WORK ORDER: Reproduce the entries word for word but drop every picture.
◇ ◇ ◇ ◇
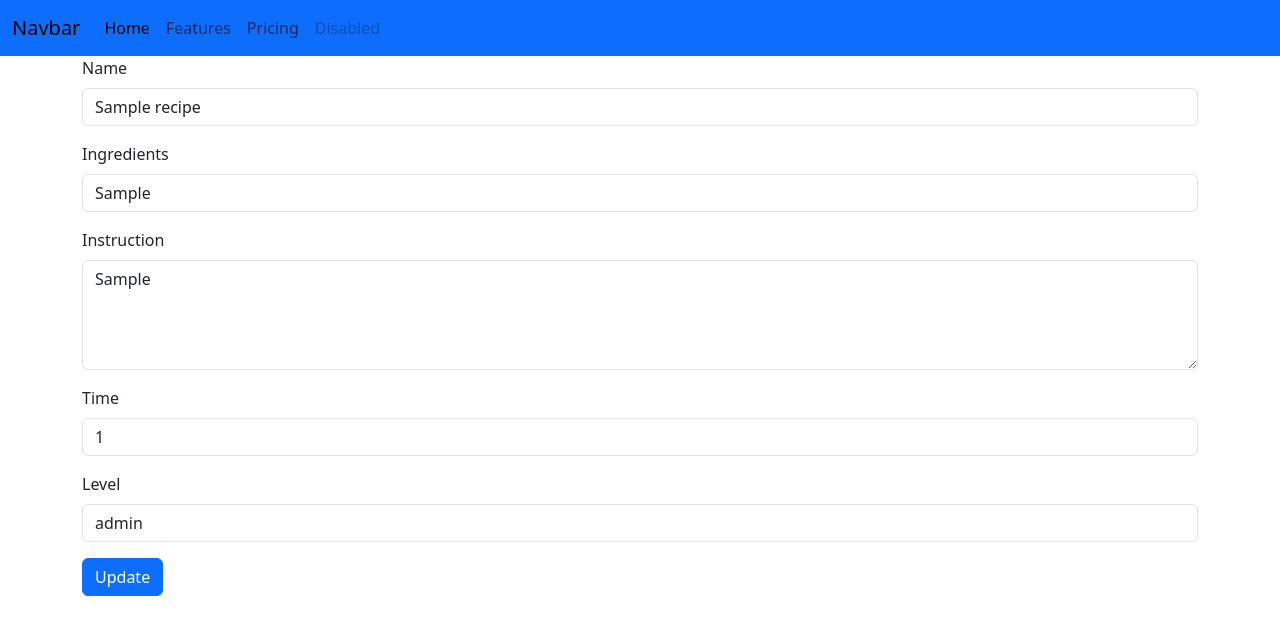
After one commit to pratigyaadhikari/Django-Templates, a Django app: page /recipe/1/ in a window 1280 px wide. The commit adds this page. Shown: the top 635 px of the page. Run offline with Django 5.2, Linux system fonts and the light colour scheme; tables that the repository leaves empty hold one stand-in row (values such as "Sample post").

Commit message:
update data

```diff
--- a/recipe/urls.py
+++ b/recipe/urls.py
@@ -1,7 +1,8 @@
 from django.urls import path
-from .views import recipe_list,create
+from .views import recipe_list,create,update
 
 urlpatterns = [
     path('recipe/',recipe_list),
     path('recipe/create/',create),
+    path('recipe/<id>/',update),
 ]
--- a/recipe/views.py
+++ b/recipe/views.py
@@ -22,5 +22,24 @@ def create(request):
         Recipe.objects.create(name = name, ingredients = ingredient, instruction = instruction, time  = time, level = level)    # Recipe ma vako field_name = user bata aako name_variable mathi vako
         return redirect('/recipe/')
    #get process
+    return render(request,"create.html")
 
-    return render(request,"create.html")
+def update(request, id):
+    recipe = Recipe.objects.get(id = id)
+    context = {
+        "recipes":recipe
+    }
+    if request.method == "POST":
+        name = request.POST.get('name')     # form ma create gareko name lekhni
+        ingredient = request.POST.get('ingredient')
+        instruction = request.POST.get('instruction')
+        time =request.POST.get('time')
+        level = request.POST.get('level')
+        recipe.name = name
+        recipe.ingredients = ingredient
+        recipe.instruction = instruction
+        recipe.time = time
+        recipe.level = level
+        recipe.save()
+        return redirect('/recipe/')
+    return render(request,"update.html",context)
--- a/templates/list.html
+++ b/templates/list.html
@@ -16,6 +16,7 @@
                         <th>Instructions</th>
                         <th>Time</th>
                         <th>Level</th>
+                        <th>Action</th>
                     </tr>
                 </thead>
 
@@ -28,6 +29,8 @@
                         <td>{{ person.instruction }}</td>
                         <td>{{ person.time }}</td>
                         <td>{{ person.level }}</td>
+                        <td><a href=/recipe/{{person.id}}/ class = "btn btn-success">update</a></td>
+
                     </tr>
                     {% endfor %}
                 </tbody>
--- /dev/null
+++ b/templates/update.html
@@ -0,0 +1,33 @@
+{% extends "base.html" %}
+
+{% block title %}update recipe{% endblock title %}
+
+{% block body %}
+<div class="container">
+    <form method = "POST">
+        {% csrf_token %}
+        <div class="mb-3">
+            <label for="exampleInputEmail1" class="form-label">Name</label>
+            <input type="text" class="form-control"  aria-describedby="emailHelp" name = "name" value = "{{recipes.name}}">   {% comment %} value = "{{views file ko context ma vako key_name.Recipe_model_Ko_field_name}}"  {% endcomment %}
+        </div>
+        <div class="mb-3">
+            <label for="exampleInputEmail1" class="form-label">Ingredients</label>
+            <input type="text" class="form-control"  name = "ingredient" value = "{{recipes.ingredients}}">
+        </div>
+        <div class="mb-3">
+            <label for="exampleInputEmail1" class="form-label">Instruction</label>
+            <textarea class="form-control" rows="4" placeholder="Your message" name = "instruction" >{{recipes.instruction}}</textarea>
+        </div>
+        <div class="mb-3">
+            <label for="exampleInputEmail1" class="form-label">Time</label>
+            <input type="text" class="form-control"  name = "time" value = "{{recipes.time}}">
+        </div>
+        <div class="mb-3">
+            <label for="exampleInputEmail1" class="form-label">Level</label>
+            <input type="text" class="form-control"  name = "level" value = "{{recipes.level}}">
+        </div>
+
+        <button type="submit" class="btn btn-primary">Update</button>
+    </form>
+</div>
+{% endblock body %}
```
◇ ◇ ◇ ◇
FINISHED EXERCISE:
After one commit to pratigyaadhikari/Django-Templates, a Django app: page /recipe/1/ in a window 1280 px wide. The commit adds this page. Shown: the top 635 px of the page. Run offline with Django 5.2, Linux system fonts and the light colour scheme; tables that the repository leaves empty hold one stand-in row (values such as "Sample post").

Commit message:
update data

```diff
--- a/recipe/urls.py
+++ b/recipe/urls.py
@@ -1,7 +1,8 @@
 from django.urls import path
-from .views import recipe_list,create
+from .views import recipe_list,create,update
 
 urlpatterns = [
     path('recipe/',recipe_list),
     path('recipe/create/',create),
+    path('recipe/<id>/',update),
 ]
--- a/recipe/views.py
+++ b/recipe/views.py
@@ -22,5 +22,24 @@ def create(request):
         Recipe.objects.create(name = name, ingredients = ingredient, instruction = instruction, time  = time, level = level)    # Recipe ma vako field_name = user bata aako name_variable mathi vako
         return redirect('/recipe/')
    #get process
+    return render(request,"create.html")
 
-    return render(request,"create.html")
+def update(request, id):
+    recipe = Recipe.objects.get(id = id)
+    context = {
+        "recipes":recipe
+    }
+    if request.method == "POST":
+        name = request.POST.get('name')     # form ma create gareko name lekhni
+        ingredient = request.POST.get('ingredient')
+        instruction = request.POST.get('instruction')
+        time =request.POST.get('time')
+        level = request.POST.get('level')
+        recipe.name = name
+        recipe.ingredients = ingredient
+        recipe.instruction = instruction
+        recipe.time = time
+        recipe.level = level
+        recipe.save()
+        return redirect('/recipe/')
+    return render(request,"update.html",context)
--- a/templates/list.html
+++ b/templates/list.html
@@ -16,6 +16,7 @@
                         <th>Instructions</th>
                         <th>Time</th>
                         <th>Level</th>
+                        <th>Action</th>
                     </tr>
                 </thead>
 
@@ -28,6 +29,8 @@
                         <td>{{ person.instruction }}</td>
                         <td>{{ person.time }}</td>
                         <td>{{ person.level }}</td>
+                        <td><a href=/recipe/{{person.id}}/ class = "btn btn-success">update</a></td>
+
                     </tr>
                     {% endfor %}
                 </tbody>
--- /dev/null
+++ b/templates/update.html
@@ -0,0 +1,33 @@
+{% extends "base.html" %}
+
+{% block title %}update recipe{% endblock title %}
+
+{% block body %}
+<div class="container">
+    <form method = "POST">
+        {% csrf_token %}
+        <div class="mb-3">
+            <label for="exampleInputEmail1" class="form-label">Name</label>
+            <input type="text" class="form-control"  aria-describedby="emailHelp" name = "name" value = "{{recipes.name}}">   {% comment %} value = "{{views file ko context ma vako key_name.Recipe_model_Ko_field_name}}"  {% endcomment %}
+        </div>
+        <div class="mb-3">
+            <label for="exampleInputEmail1" class="form-label">Ingredients</label>
+            <input type="text" class="form-control"  name = "ingredient" value = "{{recipes.ingredients}}">
+        </div>
+        <div class="mb-3">
+            <label for="exampleInputEmail1" class="form-label">Instruction</label>
+            <textarea class="form-control" rows="4" placeholder="Your message" name = "instruction" >{{recipes.instruction}}</textarea>
+        </div>
+        <div class="mb-3">
+            <label for="exampleInputEmail1" class="form-label">Time</label>
+            <input type="text" class="form-control"  name = "time" value = "{{recipes.time}}">
+        </div>
+        <div class="mb-3">
+            <label for="exampleInputEmail1" class="form-label">Level</label>
+            <input type="text" class="form-control"  name = "level" value = "{{recipes.level}}">
+        </div>
+
+        <button type="submit" class="btn btn-primary">Update</button>
+    </form>
+</div>
+{% endblock body %}
```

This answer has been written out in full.